Today homework is already done.
Today her stress level is low.
Today she swims in the water like the fish she longs to be.
Today as I sit poolside with my computer, I can watch her laugh and smile with her teammates.
Today the less rigorous of the two practices, her CYO team comes first – but she is sure she can manage a double practice.
Of course about 7 days ago we raised the Celebrex back to its (in my opinion) too high dose.
No one can figure out why the drug works for her, but it does. And I am grateful, but scared all at the same time. The list of medicine grows. The knowledge of Cowden’s Syndrome remains spotty at best.
We know of the cancer risks, but the chronic pain, the low endurance, the vascular issues, the migraines….
One of our doctors theorizes that the Celebrex has kept her AVM in her knee from acting up. Given the potential side effects of Celebrex I think it’s the medical equivalent of robbing Peter to pay Paul.
Sometimes I feel like with all the doctors we see, there is still no one minding the store. We travel between specialists, between symptoms, between surgery and recovery.
The blood for the thyroid won’t be drawn for a month. She slept 14 hours Friday night and another 12 Saturday night. No major plans for us for a while.
The throat clearing never stopped with the thyroid removal, and I am flat our unsure who to even ask.
Sometimes I like to play mind games, and forget about Cowden’s all together.

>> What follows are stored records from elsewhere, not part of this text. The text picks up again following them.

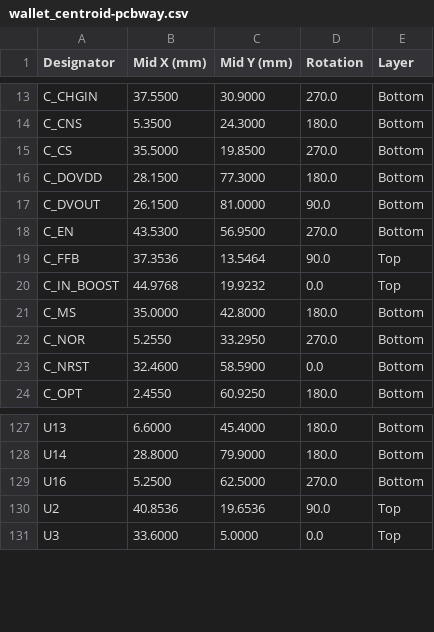
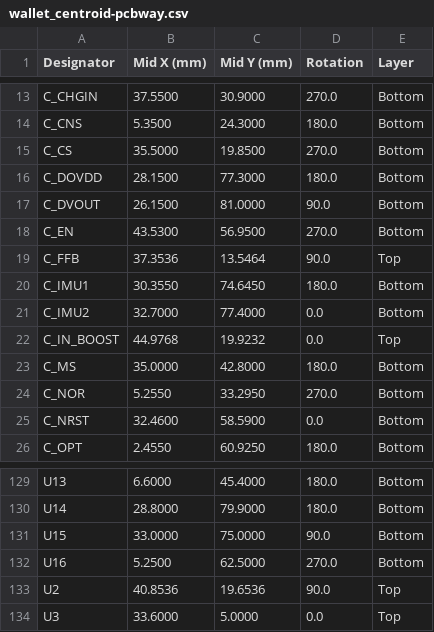
Before and after one commit to AmbireTech/ice, a CSV file: production/order/pcbway/wallet_centroid-pcbway.csv, drawn as a sheet; only a part is shown, gaps mark what is left out.

```diff
--- a/production/order/pcbway/wallet_centroid-pcbway.csv
+++ b/production/order/pcbway/wallet_centroid-pcbway.csv
@@ -19,2 +19,4 @@ C_EN,43.5300,56.9500,270.0,Bottom
 C_FFB,37.3536,13.5464,90.0,Top
+C_IMU1,30.3550,74.6450,180.0,Bottom
+C_IMU2,32.7000,77.4000,0.0,Bottom
 C_IN_BOOST,44.9768,19.9232,0.0,Top
@@ -128,2 +130,3 @@ U13,6.6000,45.4000,180.0,Bottom
 U14,28.8000,79.9000,180.0,Bottom
+U15,33.0000,75.0000,90.0,Bottom
 U16,5.2500,62.5000,270.0,Bottom
```
Also changed, not shown: production/order/rotation-review.csv, production/order/stock.csv, 16 other files.
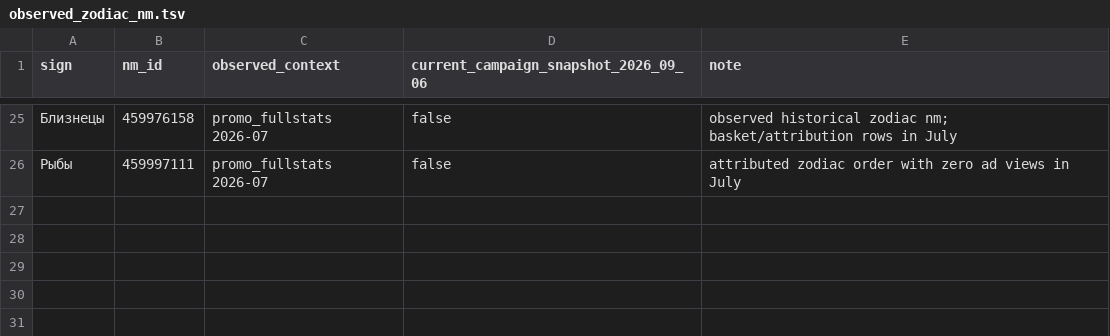
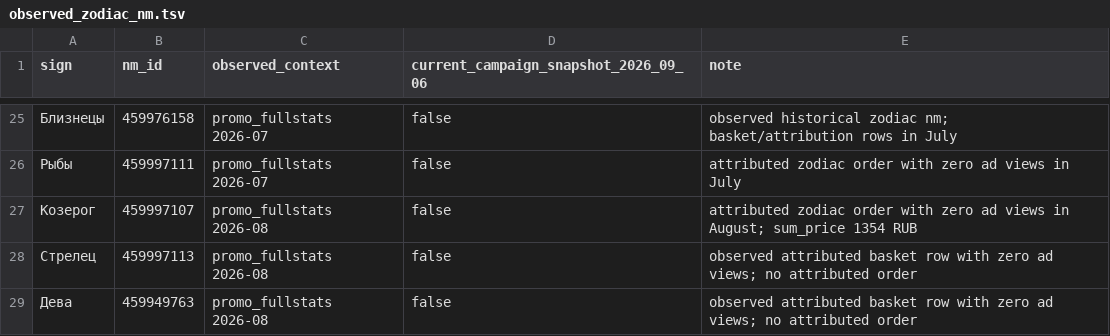
Before and after one commit to MaksimUnimax/blood_sand, a TSV file: продажи/статистика/wildberries/26225434/observed_zodiac_nm.tsv, drawn as a sheet; only a part is shown, gaps mark what is left out.

Commit message:
Record new zodiac nmIds observed in August 2026

```diff
--- a/продажи/статистика/wildberries/26225434/observed_zodiac_nm.tsv
+++ b/продажи/статистика/wildberries/26225434/observed_zodiac_nm.tsv
@@ -26 +26,4 @@ sign	nm_id	observed_context	current_campaign_snapshot_2026_09_06	note
 Рыбы	459997111	promo_fullstats 2026-07	false	attributed zodiac order with zero ad views in July
+Козерог	459997107	promo_fullstats 2026-08	false	attributed zodiac order with zero ad views in August; sum_price 1354 RUB
+Стрелец	459997113	promo_fullstats 2026-08	false	observed attributed basket row with zero ad views; no attributed order
+Дева	459949763	promo_fullstats 2026-08	false	observed attributed basket row with zero ad views; no attributed order
```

I daydream a bit…
And then I remind myself that every illness, every experience, every event that occurs in our lives helps to define us and make us who we are supposed to be. Like that ‘ever changing puzzle” my Dad used to tell me about.
And I think of my friends and family. They are contending with diagnoses new and old. None of them fun. I would never say to them that experience shapes who we are. That is a personal belief that the wrong person just might deck me for.
Especially on my heart is my internet friend from Australia. Never have I felt so helpless as her daughter endures multiple brain surgeries and I am 12 hours and several continents away.
Today. Today my girl feels good.
Today I will do as I have been taught and let tomorrow worry about itself.
Today we are BEATINGCOWDENS!